1) As long as you’re shooting back, enemy fire will never hit you. Unless you’re a minion on the side of evil, in which case you haven’t a prayer, no matter how many shots you squeeze off in a row. Bonus Tip: Never be an evil minion.
2) Everybody needs a henchman. Unless you’re the good guy, in which case you have a best friend/sidekick who is less attractive and has a worship complex when it comes to you. Bonus Tip: If you have a choice, opt for a henchman. They’re better at following directions.
3) Whenever you need to steal a car, there’s always one available curbside, usually with keys in it and the doors unlocked but the engine off. To make things handy, the keys are always visible, even when viewed from the driver’s side window, and the car is never flashy. Bonus Tip: Sometimes there’s a baby in the backseat, so examine the interior first. If you’re escaping from the forces of darkness — or from somebody’s henchman — you have enough to worry about without adding a baby to the mix.
4) If you are ever being chased on foot and there’s no time to snatch a nearby car, detour through a restaurant kitchen. This not only causes confusion, but will also result in a burly cook or a multi-tiered cart blocking the villain who is after you. This is most effective if a large party is currently in session, but normal working hours will do. You won’t be stopped, even if you do overturn a few trays of canapés, and no one will look at you with anything stronger than minor irritation, so this is clearly acceptable behavior. Bonus Tip: If the situation is reversed and you are the one chasing, just give up when they enter the kitchen, because you will be stopped. Go out the front and around to the alley; that’s where the back door always leads.
5) If you should ever need them, you will have no trouble securing detailed plans of bank/museum/casino/mansion interiors, alarms and all, without raising suspicion. Everybody has a trustworthy friend or uncle or friend of an uncle who can procure the needed information — for a price. Bonus Tip: This friend/uncle/uncle’s friend is usually in the Mafia, so consider if these maps are worth your inevitable involvement in organized crime.
6) And, finally, if you realize too late that you love someone, look for them at the airport. Although they’ll return in a few days, your heartfelt “I-was-wrong, I’m-sorry, I-love-you” speech must not wait another moment. Nervous fliers needn’t worry; actual air travel is not necessary for this plan to be effective, although you may need to board the plane. Most airline attendants will let you on because they can differentiate between a true threat and harmless, goofy love.
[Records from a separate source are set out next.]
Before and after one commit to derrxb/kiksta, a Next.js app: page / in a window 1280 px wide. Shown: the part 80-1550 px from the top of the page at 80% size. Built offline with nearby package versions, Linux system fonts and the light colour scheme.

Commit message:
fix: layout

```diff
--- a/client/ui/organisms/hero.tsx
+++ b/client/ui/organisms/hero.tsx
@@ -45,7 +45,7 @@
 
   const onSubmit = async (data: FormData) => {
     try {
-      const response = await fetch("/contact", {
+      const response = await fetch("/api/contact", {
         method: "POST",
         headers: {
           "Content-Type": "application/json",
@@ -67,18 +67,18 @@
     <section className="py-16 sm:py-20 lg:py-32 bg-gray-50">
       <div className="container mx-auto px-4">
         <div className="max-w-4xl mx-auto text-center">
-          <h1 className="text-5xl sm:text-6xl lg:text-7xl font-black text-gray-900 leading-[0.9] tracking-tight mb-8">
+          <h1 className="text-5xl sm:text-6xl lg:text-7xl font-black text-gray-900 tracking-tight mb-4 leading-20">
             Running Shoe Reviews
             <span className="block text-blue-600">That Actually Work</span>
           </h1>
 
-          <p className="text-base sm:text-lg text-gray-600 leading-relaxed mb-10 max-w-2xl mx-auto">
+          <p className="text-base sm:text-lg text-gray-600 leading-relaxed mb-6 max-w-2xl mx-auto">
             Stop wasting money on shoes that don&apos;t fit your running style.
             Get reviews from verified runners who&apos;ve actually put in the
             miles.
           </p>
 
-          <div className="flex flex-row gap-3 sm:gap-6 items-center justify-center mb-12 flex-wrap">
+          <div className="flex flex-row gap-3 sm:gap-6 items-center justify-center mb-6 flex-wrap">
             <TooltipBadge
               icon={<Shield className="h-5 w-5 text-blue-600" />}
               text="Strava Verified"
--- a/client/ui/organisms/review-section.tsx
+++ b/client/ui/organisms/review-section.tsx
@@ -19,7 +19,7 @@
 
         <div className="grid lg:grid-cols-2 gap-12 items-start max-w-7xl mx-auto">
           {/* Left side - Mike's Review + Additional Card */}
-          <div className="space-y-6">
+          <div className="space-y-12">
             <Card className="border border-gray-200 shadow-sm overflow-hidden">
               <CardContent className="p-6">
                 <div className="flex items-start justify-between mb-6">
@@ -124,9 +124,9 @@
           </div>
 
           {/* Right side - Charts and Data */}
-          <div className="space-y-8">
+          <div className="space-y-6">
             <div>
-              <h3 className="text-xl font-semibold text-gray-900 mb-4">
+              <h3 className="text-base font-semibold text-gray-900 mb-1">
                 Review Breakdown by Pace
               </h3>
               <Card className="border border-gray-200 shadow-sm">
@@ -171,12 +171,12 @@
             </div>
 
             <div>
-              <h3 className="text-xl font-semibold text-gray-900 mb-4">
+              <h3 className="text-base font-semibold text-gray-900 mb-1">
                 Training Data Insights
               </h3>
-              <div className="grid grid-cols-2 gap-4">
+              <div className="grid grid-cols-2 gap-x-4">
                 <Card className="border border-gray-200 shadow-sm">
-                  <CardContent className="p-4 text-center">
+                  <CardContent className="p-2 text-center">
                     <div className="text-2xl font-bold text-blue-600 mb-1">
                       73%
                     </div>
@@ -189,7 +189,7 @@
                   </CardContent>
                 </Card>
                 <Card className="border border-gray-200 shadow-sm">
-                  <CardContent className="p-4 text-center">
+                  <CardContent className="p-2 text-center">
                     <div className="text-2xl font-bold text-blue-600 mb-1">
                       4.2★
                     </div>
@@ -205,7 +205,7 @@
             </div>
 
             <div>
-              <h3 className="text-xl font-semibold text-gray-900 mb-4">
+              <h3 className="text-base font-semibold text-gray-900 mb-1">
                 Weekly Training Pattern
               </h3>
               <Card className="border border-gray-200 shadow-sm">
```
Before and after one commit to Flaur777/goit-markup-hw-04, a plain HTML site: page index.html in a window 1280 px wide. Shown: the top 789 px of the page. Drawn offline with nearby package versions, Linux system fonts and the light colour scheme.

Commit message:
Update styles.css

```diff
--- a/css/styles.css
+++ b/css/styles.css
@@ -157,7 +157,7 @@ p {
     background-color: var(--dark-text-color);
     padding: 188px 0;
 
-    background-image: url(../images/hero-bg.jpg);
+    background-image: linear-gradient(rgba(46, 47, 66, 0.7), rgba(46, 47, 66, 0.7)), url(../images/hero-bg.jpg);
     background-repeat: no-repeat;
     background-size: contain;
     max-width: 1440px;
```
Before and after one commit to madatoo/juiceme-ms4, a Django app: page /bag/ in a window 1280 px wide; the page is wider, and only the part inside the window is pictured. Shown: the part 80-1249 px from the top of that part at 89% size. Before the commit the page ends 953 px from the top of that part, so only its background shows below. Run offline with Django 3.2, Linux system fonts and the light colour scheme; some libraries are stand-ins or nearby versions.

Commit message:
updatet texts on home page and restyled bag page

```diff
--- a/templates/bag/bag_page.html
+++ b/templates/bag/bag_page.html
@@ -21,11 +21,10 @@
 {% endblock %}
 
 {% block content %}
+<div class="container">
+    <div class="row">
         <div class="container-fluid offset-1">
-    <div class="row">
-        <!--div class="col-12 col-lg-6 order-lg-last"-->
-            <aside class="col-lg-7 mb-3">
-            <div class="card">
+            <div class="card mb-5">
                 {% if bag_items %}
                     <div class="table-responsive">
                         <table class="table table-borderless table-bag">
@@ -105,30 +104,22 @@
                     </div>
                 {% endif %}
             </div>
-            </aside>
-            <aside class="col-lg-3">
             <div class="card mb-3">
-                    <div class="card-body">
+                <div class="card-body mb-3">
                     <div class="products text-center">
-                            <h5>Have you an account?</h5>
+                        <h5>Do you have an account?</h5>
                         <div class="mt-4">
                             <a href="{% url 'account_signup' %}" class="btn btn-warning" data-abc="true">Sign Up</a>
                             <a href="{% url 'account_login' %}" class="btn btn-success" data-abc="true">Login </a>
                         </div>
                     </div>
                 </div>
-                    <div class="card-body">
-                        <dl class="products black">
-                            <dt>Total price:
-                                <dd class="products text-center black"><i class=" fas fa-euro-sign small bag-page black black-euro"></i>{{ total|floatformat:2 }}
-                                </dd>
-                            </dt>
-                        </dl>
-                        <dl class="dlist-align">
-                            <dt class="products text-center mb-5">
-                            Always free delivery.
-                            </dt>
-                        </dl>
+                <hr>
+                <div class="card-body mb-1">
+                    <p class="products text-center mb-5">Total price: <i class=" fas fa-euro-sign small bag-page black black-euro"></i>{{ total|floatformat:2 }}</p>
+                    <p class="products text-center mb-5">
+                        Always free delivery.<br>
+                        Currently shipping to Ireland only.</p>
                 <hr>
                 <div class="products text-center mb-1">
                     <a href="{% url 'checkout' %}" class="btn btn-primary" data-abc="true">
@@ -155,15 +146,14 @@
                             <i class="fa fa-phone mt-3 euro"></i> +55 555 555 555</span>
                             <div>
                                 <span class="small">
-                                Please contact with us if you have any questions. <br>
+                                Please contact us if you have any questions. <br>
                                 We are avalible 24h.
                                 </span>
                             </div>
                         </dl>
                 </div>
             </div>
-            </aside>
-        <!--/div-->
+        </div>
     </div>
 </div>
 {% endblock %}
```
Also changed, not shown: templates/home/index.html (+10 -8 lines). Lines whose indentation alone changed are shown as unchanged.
Bonus Tip: In the event that the attendant doesn’t let you on the plane, simply walk away, dejected. This is the cue for the object of your affection to emerge from the gate, loaded with baggage and wearing a rueful smile because, after all, how could they board a plane when they realized they loved you?